Material provided.
Segment Open
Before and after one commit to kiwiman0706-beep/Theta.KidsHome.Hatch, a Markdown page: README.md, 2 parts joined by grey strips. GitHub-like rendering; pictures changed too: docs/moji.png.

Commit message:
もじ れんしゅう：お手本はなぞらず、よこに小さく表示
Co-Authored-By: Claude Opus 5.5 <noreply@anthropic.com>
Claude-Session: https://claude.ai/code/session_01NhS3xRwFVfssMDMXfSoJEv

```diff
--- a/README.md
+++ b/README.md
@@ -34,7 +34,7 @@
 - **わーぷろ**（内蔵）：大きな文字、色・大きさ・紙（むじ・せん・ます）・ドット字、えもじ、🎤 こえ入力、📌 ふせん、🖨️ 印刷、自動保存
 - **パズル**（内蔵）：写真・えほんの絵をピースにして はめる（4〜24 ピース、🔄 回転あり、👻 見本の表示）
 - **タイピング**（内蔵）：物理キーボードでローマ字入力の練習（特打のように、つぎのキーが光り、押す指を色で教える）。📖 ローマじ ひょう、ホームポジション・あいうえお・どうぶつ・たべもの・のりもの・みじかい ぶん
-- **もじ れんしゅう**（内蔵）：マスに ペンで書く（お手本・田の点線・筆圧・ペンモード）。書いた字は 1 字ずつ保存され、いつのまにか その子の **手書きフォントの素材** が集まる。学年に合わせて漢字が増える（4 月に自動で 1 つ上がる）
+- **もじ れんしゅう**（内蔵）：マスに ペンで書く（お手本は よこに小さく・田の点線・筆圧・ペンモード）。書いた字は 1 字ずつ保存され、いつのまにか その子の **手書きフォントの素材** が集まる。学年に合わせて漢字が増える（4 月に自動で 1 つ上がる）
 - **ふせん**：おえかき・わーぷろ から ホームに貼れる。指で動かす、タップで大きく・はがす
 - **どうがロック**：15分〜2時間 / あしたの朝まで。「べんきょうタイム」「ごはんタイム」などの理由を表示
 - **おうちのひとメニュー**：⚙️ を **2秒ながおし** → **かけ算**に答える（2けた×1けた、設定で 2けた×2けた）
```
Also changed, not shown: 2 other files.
Segment Closed
Exact retyping of every entry is required.

Before and after one commit to kiwiman0706-beep/Theta.KidsHome.Hatch, a Markdown page: README.md, 2 parts joined by grey strips. GitHub-like rendering; pictures changed too: docs/moji.png.

Commit message:
もじ れんしゅう：お手本はなぞらず、よこに小さく表示
Co-Authored-By: Claude Opus 5.5 <noreply@anthropic.com>
Claude-Session: https://claude.ai/code/session_01NhS3xRwFVfssMDMXfSoJEv

```diff
--- a/README.md
+++ b/README.md
@@ -34,7 +34,7 @@
 - **わーぷろ**（内蔵）：大きな文字、色・大きさ・紙（むじ・せん・ます）・ドット字、えもじ、🎤 こえ入力、📌 ふせん、🖨️ 印刷、自動保存
 - **パズル**（内蔵）：写真・えほんの絵をピースにして はめる（4〜24 ピース、🔄 回転あり、👻 見本の表示）
 - **タイピング**（内蔵）：物理キーボードでローマ字入力の練習（特打のように、つぎのキーが光り、押す指を色で教える）。📖 ローマじ ひょう、ホームポジション・あいうえお・どうぶつ・たべもの・のりもの・みじかい ぶん
-- **もじ れんしゅう**（内蔵）：マスに ペンで書く（お手本・田の点線・筆圧・ペンモード）。書いた字は 1 字ずつ保存され、いつのまにか その子の **手書きフォントの素材** が集まる。学年に合わせて漢字が増える（4 月に自動で 1 つ上がる）
+- **もじ れんしゅう**（内蔵）：マスに ペンで書く（お手本は よこに小さく・田の点線・筆圧・ペンモード）。書いた字は 1 字ずつ保存され、いつのまにか その子の **手書きフォントの素材** が集まる。学年に合わせて漢字が増える（4 月に自動で 1 つ上がる）
 - **ふせん**：おえかき・わーぷろ から ホームに貼れる。指で動かす、タップで大きく・はがす
 - **どうがロック**：15分〜2時間 / あしたの朝まで。「べんきょうタイム」「ごはんタイム」などの理由を表示
 - **おうちのひとメニュー**：⚙️ を **2秒ながおし** → **かけ算**に答える（2けた×1けた、設定で 2けた×2けた）
```
Also changed, not shown: 2 other files.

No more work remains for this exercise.